Response to Berkeley robbery leads to questions regarding police militarization

David Yee/Courtesy

Related Posts

Police use of special units in camouflage uniforms and an armored vehicle while in search of an alleged armed robber in a residential area July 27 has led some to question whether the response was appropriate.

According to Berkeley Police Department Chief Michael Meehan, police received reports of an armed robbery — at Wash & Shop Laundromat on Sacramento Street — by a young male who had brandished a revolver, demanded cash, thrown the owner to the ground and run into the nearby residential area.

In response, BPD sent in a special response team, which requested a search dog from Oakland Police Department and an armored van from Alameda Police Department in order to set up a perimeter and pursue the suspect. After about five hours of searching, police were unable to locate the suspect.

George Lippman, chair of the city’s Peace and Justice Commission, questioned why camouflage was used in Berkeley’s urban setting.

“If it doesn’t help you fit into the urban setting,” Lippman said, “is it perhaps a psychological tactic specifically intimidating? Is it intimidating to the subject of the manhunt? Is it intimidating to the entire neighborhood?”

The response to the laundromat robbery was discussed as part of a city Police Review Commission meeting Wednesday, but Meehan did not yet have a full report from his staff.

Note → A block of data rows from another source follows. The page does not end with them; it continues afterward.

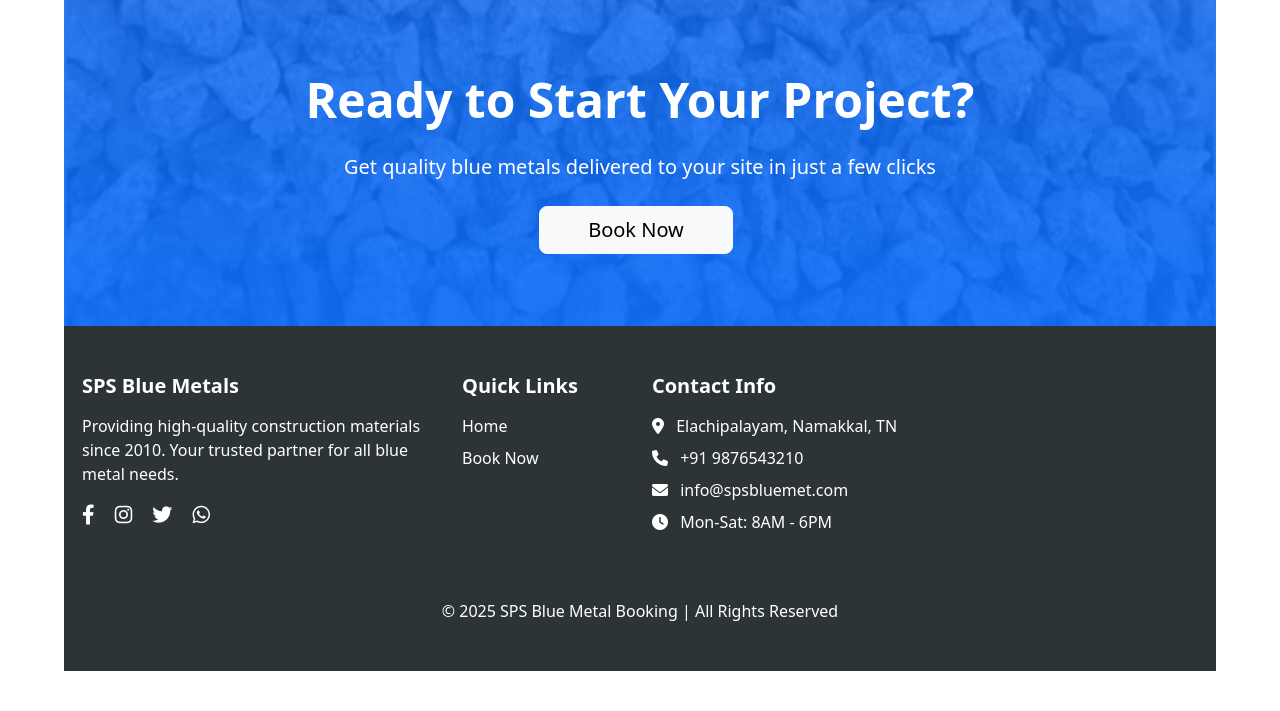
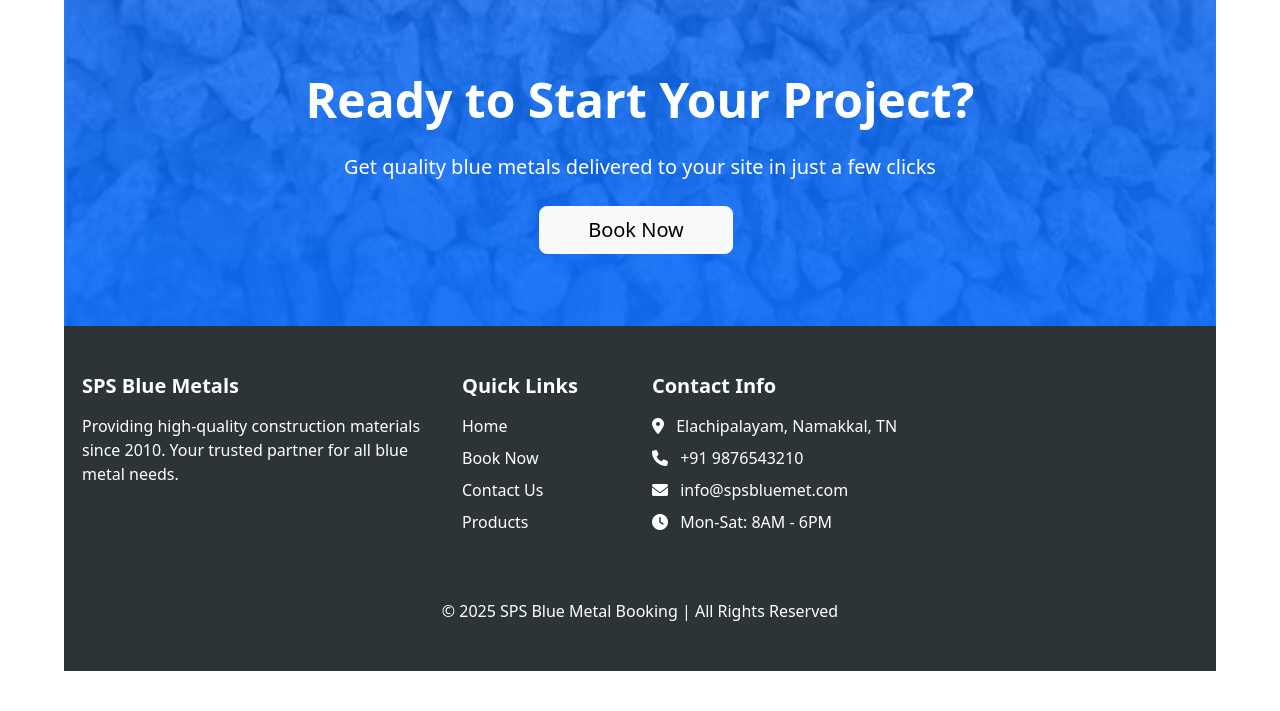
Before and after one commit to thanigaivelan2004/sps-blue-metals, a Flask app: page / in a window 1280 px wide. Shown: the part 2685-3396 px from the top of the page. Run offline with Flask 3, Linux system fonts and the light colour scheme; a user stored in the database is signed in.

Commit message:
updated ui

```diff
--- a/templates/home.html
+++ b/templates/home.html
@@ -221,18 +221,15 @@
                 <div class="col-lg-4 col-md-6">
                     <h5 class="fw-bold mb-3">SPS Blue Metals</h5>
                     <p class="mb-3">Providing high-quality construction materials since 2010. Your trusted partner for all blue metal needs.</p>
-                    <div class="social-links">
-                        <a href="#" class="text-white me-3"><i class="fab fa-facebook-f fa-lg"></i></a>
-                        <a href="#" class="text-white me-3"><i class="fab fa-instagram fa-lg"></i></a>
-                        <a href="#" class="text-white me-3"><i class="fab fa-twitter fa-lg"></i></a>
-                        <a href="#" class="text-white"><i class="fab fa-whatsapp fa-lg"></i></a>
-                    </div>
+
                 </div>
                 <div class="col-lg-2 col-md-6">
                     <h5 class="fw-bold mb-3">Quick Links</h5>
                     <ul class="list-unstyled">
                         <li class="mb-2"><a href="/" class="text-white text-decoration-none">Home</a></li>
                         <li class="mb-2"><a href="/order" class="text-white text-decoration-none">Book Now</a></li>
+                        <li class="mb-2"><a href="/contact" class="text-white text-decoration-none">Contact Us</a></li>
+                        <li class="mb-2"><a href="/products" class="text-white text-decoration-none">Products</a></li>
                     </ul>
                 </div>
                 <div class="col-lg-3 col-md-6">
--- a/templates/products.html
+++ b/templates/products.html
@@ -191,7 +191,7 @@
     </div>
 
     <div class="about-section">
-      <h3>Why Choose SKS Blue Metals?</h3>
+      <h3>Why Choose SPS Blue Metals?</h3>
       <p>
         At SKS Blue Metals, we pride ourselves on delivering top-tier aggregates and M-Sand that meet all ISI standards.
         Our products are sourced from trusted quarries and processed using state-of-the-art technology.
```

Berkeley City Councilmember Jesse Arreguin sent a letter Wednesday to Meehan and Interim City Manager Dee Williams-Ridley expressing concerns he shared with his constituents about “the nature and scale of the police response.”

Meehan explained Friday that the suspect posed a “particular danger,” given that he allegedly had a gun, demonstrated violence by throwing the laundromat’s owner to the ground, was in a residential area and was reportedly on a rooftop. The heightened threat necessitated the use of the special response team, Meehan said.

“It’s important to keep in mind that armed robbery is very serious and poses a great danger to the people in the laundromat and to the people nearby,” said Justin McCrary, a UC Berkeley School of Law professor, who has written about the effects of police on crime.

City Council has often discussed police militarization over the last few years, and this subject has been “something we’ve specifically spoken out against in the past,” Arreguin said.

Outcry from the mayor, City Council and some Berkeley residents halted a 2012 attempt by BPD to apply for federal funding to purchase an armored vehicle. Additionally, after Black Lives Matter protesters in December were met with the use of tear gas and rubber bullets, critiques regarding militarization and use of force followed.

McCrary, however, said that if police had under-responded or underestimated the threat of the armed robber, they would have been criticized for their inaction.

“For myself and probably for most people, I don’t really care whether you’re wearing military fatigues or black pants,” McCrary said. “What I really care about is whether police are trying to take care of the community and help people get along with their lives.”

Contact Ethan Walker at [email protected] and follow him on Twitter at @ethannwalker.